Council was presented with a plan to redevelop the Capri Centre site Monday afternoon and unanimously approved sending a zoning change to allow the project to a public hearing.
“I’ve wanted to se something like this for the Capri Centre for a long time,” said Coun. Robert Hobson, adding he has long believed that the site was “under utilized.”
“I think it’s a great model.”
The plan, which centres a around a small public park with an open air skating rink in the middle of the site and an adjacent public plaza, would see a mix of residential building ranging from six stories to a 26-storey tower, as well as commercial and retail space.
Centre owner RG Properties plan, envisions as many as 2,200 housing units.
While the development would be covered by a comprehensive development zone, the current commercial zoning would have to be changed as it only allows a maximum height of 12 stories.
Despite that, city planning staff said the redevelopment fits with the the city’s vision for the site and the department supports the plan.
In exchange for the public amenities on the site, including the park, rink, plaza and pedestrian accesses through the property to the park, the city is being asked to allow the taller buildings. They would be oriented towards the centre of the property with shorter buildings on the outside, especially where the site borders other residential areas.
BUt while the council members all supported the plan and some gave it rave reviews, a not of caution was raised by three councillors, Gail Given,Luke tack and Maxine DeHart.
Given questioned whether the local motoring public would use underground partking as that is where the majority of the parking for the new development would be located.
Drivers use it in other, larger cities but not here,” she said.

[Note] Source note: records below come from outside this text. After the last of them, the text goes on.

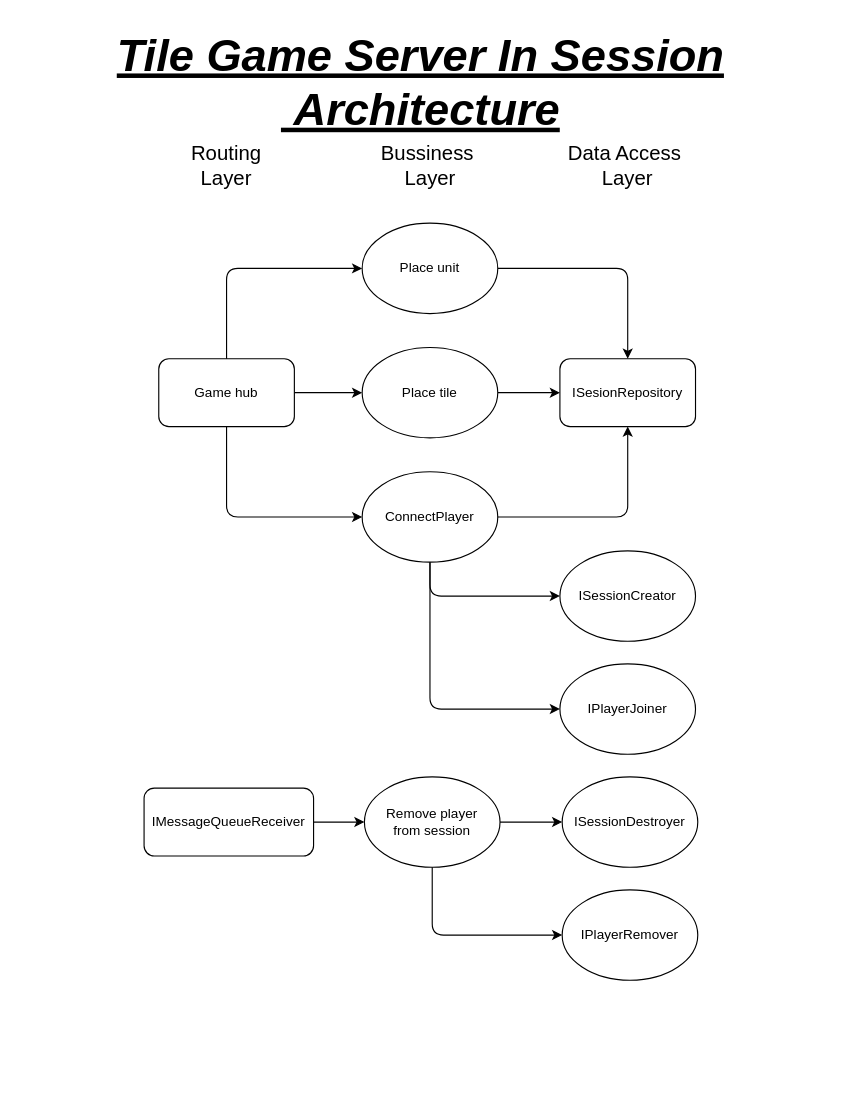
The draw.io diagram Diagrams/TileGameServerInSession.drawio in the-coolest-developers/TileGame-Core, before the edit. Source tidied: cells renumbered, new cells numbered last; positions are measured from the earlier drawing's top-left corner, leaving out a move shared by most shapes. Both pictures are drawn from the tidied source at 113%, with x=0, y=0 at pixel (19, 19).
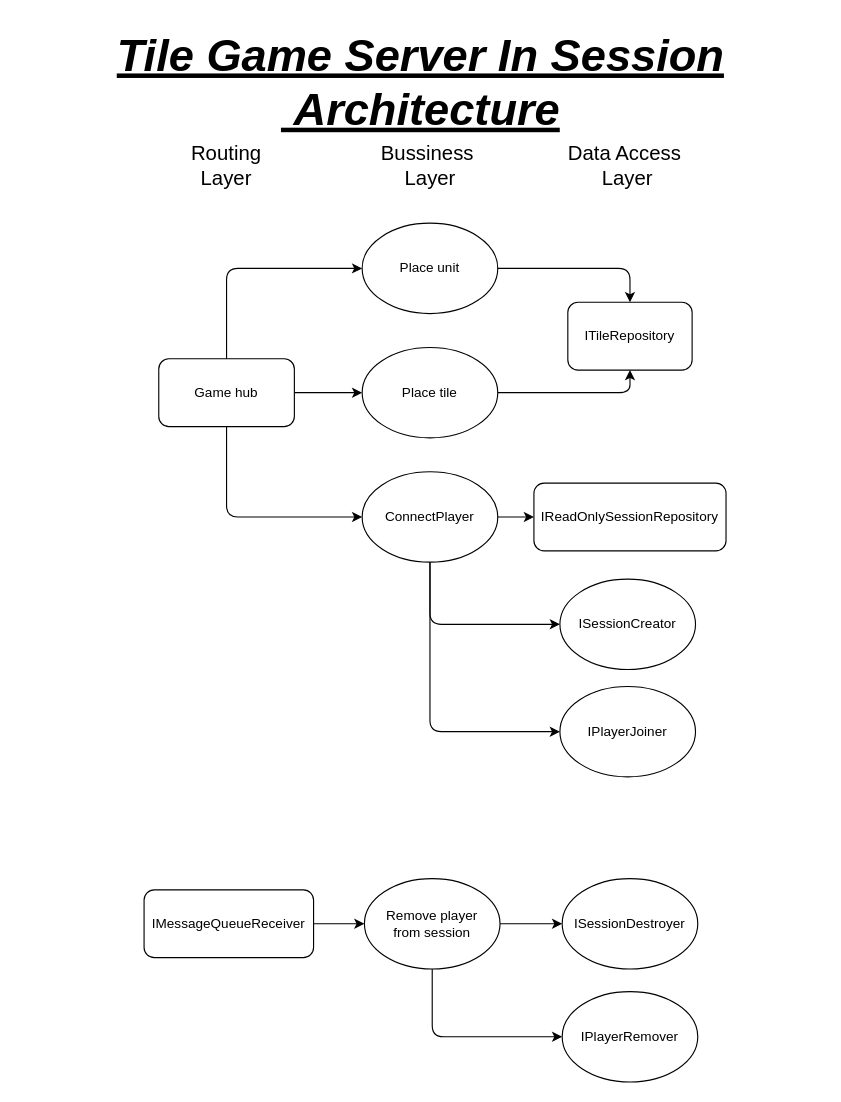
After the change.

Commit message:
[TGS-55] Added IRedOnlySessionRepository

The change refers to these unchanged cells:
```xml
<mxCell id="8" value="Place unit" style="ellipse;whiteSpace=wrap;html=1;fontSize=12;align=center;verticalAlign=middle;" parent="1" vertex="1">
  <mxGeometry x="303" y="180" width="120" height="80" as="geometry" />
</mxCell>
<mxCell id="10" value="Place tile" style="ellipse;whiteSpace=wrap;html=1;fontSize=12;align=center;verticalAlign=middle;" parent="1" vertex="1">
  <mxGeometry x="303" y="290" width="120" height="80" as="geometry" />
</mxCell>
<mxCell id="19" value="ConnectPlayer" style="ellipse;whiteSpace=wrap;html=1;fontSize=12;align=center;verticalAlign=middle;" parent="1" vertex="1">
  <mxGeometry x="303" y="400" width="120" height="80" as="geometry" />
</mxCell>
```

Change to the diagram source:
```diff
@@
-    <mxCell id="2" value="ISesionRepository" style="rounded=1;whiteSpace=wrap;html=1;" parent="1" vertex="1">
-      <mxGeometry x="478" y="300" width="120" height="60" as="geometry" />
-    </mxCell>
@@
-    <mxCell id="7" style="endArrow=classic;html=1;shadow=0;fontSize=12;align=center;exitX=1;exitY=0.5;exitDx=0;exitDy=0;entryX=0.5;entryY=0;entryDx=0;entryDy=0;" parent="1" edge="1" source="8" target="2">
-      <mxGeometry relative="1" as="geometry">
-        <Array as="points">
-          <mxPoint x="538" y="220" />
-        </Array>
-      </mxGeometry>
-    </mxCell>
@@
-    <mxCell id="9" style="edgeStyle=orthogonalEdgeStyle;rounded=0;jettySize=auto;html=1;" parent="1" edge="1" source="10" target="2">
-      <mxGeometry relative="1" as="geometry" />
-    </mxCell>
@@
     <mxCell id="15" value="IMessageQueueReceiver" style="rounded=1;whiteSpace=wrap;html=1;" parent="1" vertex="1">
-      <mxGeometry x="110" y="680" width="150" height="60" as="geometry" />
+      <mxGeometry x="110" y="770" width="150" height="60" as="geometry" />
     </mxCell>
@@
     <mxCell id="17" value="Remove player &lt;br&gt;from session" style="ellipse;whiteSpace=wrap;html=1;fontSize=12;align=center;verticalAlign=middle;" parent="1" vertex="1">
-      <mxGeometry x="305" y="670" width="120" height="80" as="geometry" />
+      <mxGeometry x="305" y="760" width="120" height="80" as="geometry" />
     </mxCell>
     <mxCell id="18" value="ISessionDestroyer" style="ellipse;whiteSpace=wrap;html=1;fontSize=12;align=center;verticalAlign=middle;" parent="1" vertex="1">
-      <mxGeometry x="480" y="670" width="120" height="80" as="geometry" />
+      <mxGeometry x="480" y="760" width="120" height="80" as="geometry" />
     </mxCell>
+    <mxCell id="28" style="edgeStyle=orthogonalEdgeStyle;rounded=0;jettySize=auto;html=1;" parent="1" edge="1" source="19" target="29">
+      <mxGeometry relative="1" as="geometry" />
+    </mxCell>
@@
-    <mxCell id="21" style="endArrow=classic;html=1;shadow=0;fontSize=12;align=center;exitX=1;exitY=0.5;exitDx=0;exitDy=0;entryX=0.5;entryY=1;entryDx=0;entryDy=0;" parent="1" edge="1" source="19" target="2">
-      <mxGeometry relative="1" as="geometry">
-        <Array as="points">
-          <mxPoint x="538" y="440" />
-        </Array>
-      </mxGeometry>
-    </mxCell>
@@
     <mxCell id="23" value="ISessionCreator" style="ellipse;whiteSpace=wrap;html=1;fontSize=12;align=center;verticalAlign=middle;" parent="1" vertex="1">
-      <mxGeometry x="478" y="470" width="120" height="80" as="geometry" />
+      <mxGeometry x="478" y="495" width="120" height="80" as="geometry" />
     </mxCell>
     <mxCell id="24" style="endArrow=classic;html=1;shadow=0;align=center;edgeStyle=elbowEdgeStyle;exitX=0.5;exitY=1;exitDx=0;exitDy=0;entryX=0;entryY=0.5;entryDx=0;entryDy=0;" parent="1" edge="1" source="17" target="25">
       <mxGeometry relative="1" as="geometry">
         <Array as="points">
-          <mxPoint x="365" y="770" />
-          <mxPoint x="365" y="820" />
-          <mxPoint x="325" y="850" />
-          <mxPoint x="355" y="920" />
+          <mxPoint x="365" y="860" />
+          <mxPoint x="365" y="910" />
+          <mxPoint x="325" y="940" />
+          <mxPoint x="355" y="1010" />
         </Array>
       </mxGeometry>
     </mxCell>
     <mxCell id="25" value="IPlayerRemover" style="ellipse;whiteSpace=wrap;html=1;fontSize=12;align=center;verticalAlign=middle;" parent="1" vertex="1">
-      <mxGeometry x="480" y="770" width="120" height="80" as="geometry" />
+      <mxGeometry x="480" y="860" width="120" height="80" as="geometry" />
     </mxCell>
@@
     <mxCell id="27" value="IPlayerJoiner" style="ellipse;whiteSpace=wrap;html=1;fontSize=12;align=center;verticalAlign=middle;" parent="1" vertex="1">
-      <mxGeometry x="478" y="570" width="120" height="80" as="geometry" />
+      <mxGeometry x="478" y="590" width="120" height="80" as="geometry" />
     </mxCell>
+    <mxCell id="29" value="IReadOnlySessionRepository" style="rounded=1;whiteSpace=wrap;html=1;" parent="1" vertex="1">
+      <mxGeometry x="455" y="410" width="170" height="60" as="geometry" />
+    </mxCell>
+    <mxCell id="30" value="ITileRepository" style="rounded=1;whiteSpace=wrap;html=1;" parent="1" vertex="1">
+      <mxGeometry x="485" y="250" width="110" height="60" as="geometry" />
+    </mxCell>
+    <mxCell id="31" style="endArrow=classic;html=1;shadow=0;align=center;edgeStyle=elbowEdgeStyle;exitX=1;exitY=0.5;exitDx=0;exitDy=0;entryX=0.5;entryY=0;entryDx=0;entryDy=0;" parent="1" edge="1" source="8" target="30">
+      <mxGeometry relative="1" as="geometry">
+        <Array as="points">
+          <mxPoint x="540" y="230" />
+          <mxPoint x="538" y="250" />
+          <mxPoint x="453" y="210" />
+          <mxPoint x="483" y="280" />
+        </Array>
+      </mxGeometry>
+    </mxCell>
+    <mxCell id="32" style="endArrow=classic;html=1;shadow=0;align=center;edgeStyle=elbowEdgeStyle;entryX=0.5;entryY=1;entryDx=0;entryDy=0;exitX=1;exitY=0.5;exitDx=0;exitDy=0;" parent="1" edge="1" source="10" target="30">
+      <mxGeometry relative="1" as="geometry">
+        <Array as="points">
+          <mxPoint x="540" y="310" />
+          <mxPoint x="538" y="320" />
+          <mxPoint x="540.5" y="360" />
+          <mxPoint x="455.5" y="320" />
+          <mxPoint x="485.5" y="390" />
+        </Array>
+      </mxGeometry>
+    </mxCell>
```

Also on the issue of parking, DeHart questioned whether there would be enough given the large estimated number required for people living on the site, the existing Capri Hotel and for those working there and visiting.
Planner Ryan Smith said the site is fully integrated with local transit — there is a RapidBus stop at the location — and the attempt will be to make the site more “people friendly than car friendly.”
Stack said he felt the the public amenities the city would receive were “a little light,” but nonetheless liked what he saw.
As for the park, he called it small and said its location could lead some to think it was only for those living on the site.
DeHart stressed the need for the continued maintenance of the public amenities after Stack said he has seen examples of similar projects elsewhere where the amenities are the first to be neglected in tough economic times.
But despite his concerns he said he liked the plan and even compared it to the much larger Metrotown shopping centre in Burnaby. Here, he said, there’s site here also builds on being in a strong residential core, has a major commercial component and is serviced by public transit. Metrotown is a popular stop for Skytrain in the Lower Mainland.
The plan also allows for the Capri Hotel to remain on the site. The hotel, currently the second largest in the city, has 250 rooms.
In addition to the extra height of the proposed buildings, the site would also see a much higher level of density. Hobson noted that the trade off appears to be the public amenities for the allowance of taller buildings and and more density.
The redevelopment proposal will go to a special public hearing to be held on Wednesday, Oct. 22.
That week, because of a heavy public hearing schedule, public hearings will be held on the traditional Tuesday night, as well as Wednesday.